((
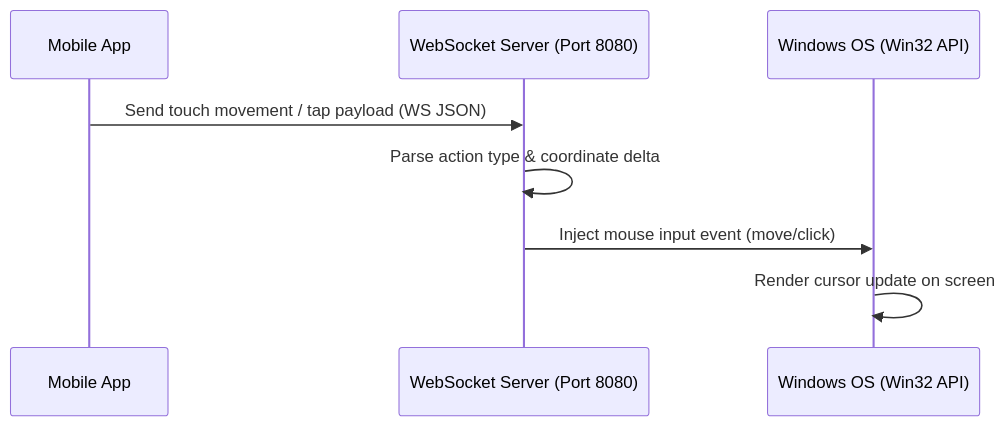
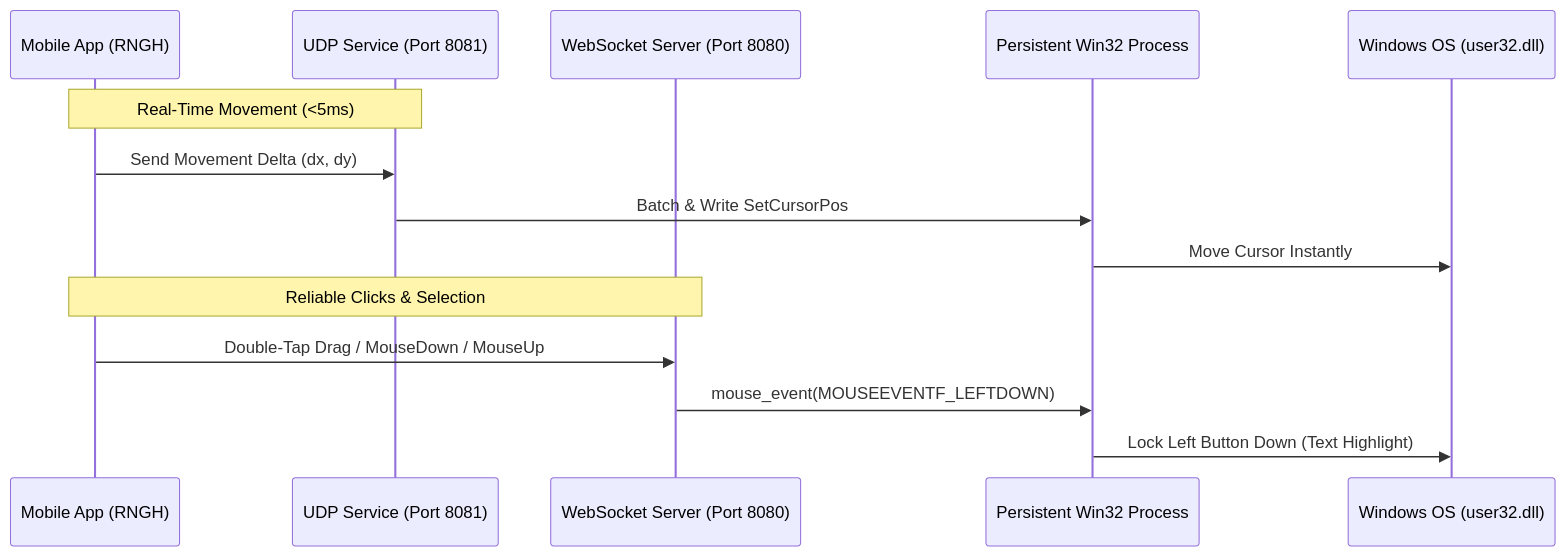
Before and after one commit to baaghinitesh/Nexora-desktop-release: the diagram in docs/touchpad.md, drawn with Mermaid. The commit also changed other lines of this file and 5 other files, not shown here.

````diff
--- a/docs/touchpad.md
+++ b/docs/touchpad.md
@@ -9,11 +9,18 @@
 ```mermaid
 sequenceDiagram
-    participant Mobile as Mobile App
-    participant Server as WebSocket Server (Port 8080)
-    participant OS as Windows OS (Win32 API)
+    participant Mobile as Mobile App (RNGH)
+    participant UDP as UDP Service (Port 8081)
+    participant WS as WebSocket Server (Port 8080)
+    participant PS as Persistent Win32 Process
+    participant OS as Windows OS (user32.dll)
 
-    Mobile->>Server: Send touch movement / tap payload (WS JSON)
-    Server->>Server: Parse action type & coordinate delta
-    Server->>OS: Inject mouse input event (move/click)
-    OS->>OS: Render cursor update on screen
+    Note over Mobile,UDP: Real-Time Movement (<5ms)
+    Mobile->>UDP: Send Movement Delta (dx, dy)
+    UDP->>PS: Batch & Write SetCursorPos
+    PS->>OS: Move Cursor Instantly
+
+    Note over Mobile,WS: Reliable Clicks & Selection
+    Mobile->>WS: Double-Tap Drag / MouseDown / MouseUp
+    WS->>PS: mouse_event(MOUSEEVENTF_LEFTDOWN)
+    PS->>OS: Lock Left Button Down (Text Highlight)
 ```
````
))
EXERCISE DIRECTIONS
Give the listing again exactly, excluding pictures.

TASK OUTPUT
Before and after one commit to baaghinitesh/Nexora-desktop-release: the diagram in docs/touchpad.md, drawn with Mermaid. The commit also changed other lines of this file and 5 other files, not shown here.

````diff
--- a/docs/touchpad.md
+++ b/docs/touchpad.md
@@ -9,11 +9,18 @@
 ```mermaid
 sequenceDiagram
-    participant Mobile as Mobile App
-    participant Server as WebSocket Server (Port 8080)
-    participant OS as Windows OS (Win32 API)
+    participant Mobile as Mobile App (RNGH)
+    participant UDP as UDP Service (Port 8081)
+    participant WS as WebSocket Server (Port 8080)
+    participant PS as Persistent Win32 Process
+    participant OS as Windows OS (user32.dll)
 
-    Mobile->>Server: Send touch movement / tap payload (WS JSON)
-    Server->>Server: Parse action type & coordinate delta
-    Server->>OS: Inject mouse input event (move/click)
-    OS->>OS: Render cursor update on screen
+    Note over Mobile,UDP: Real-Time Movement (<5ms)
+    Mobile->>UDP: Send Movement Delta (dx, dy)
+    UDP->>PS: Batch & Write SetCursorPos
+    PS->>OS: Move Cursor Instantly
+
+    Note over Mobile,WS: Reliable Clicks & Selection
+    Mobile->>WS: Double-Tap Drag / MouseDown / MouseUp
+    WS->>PS: mouse_event(MOUSEEVENTF_LEFTDOWN)
+    PS->>OS: Lock Left Button Down (Text Highlight)
 ```
````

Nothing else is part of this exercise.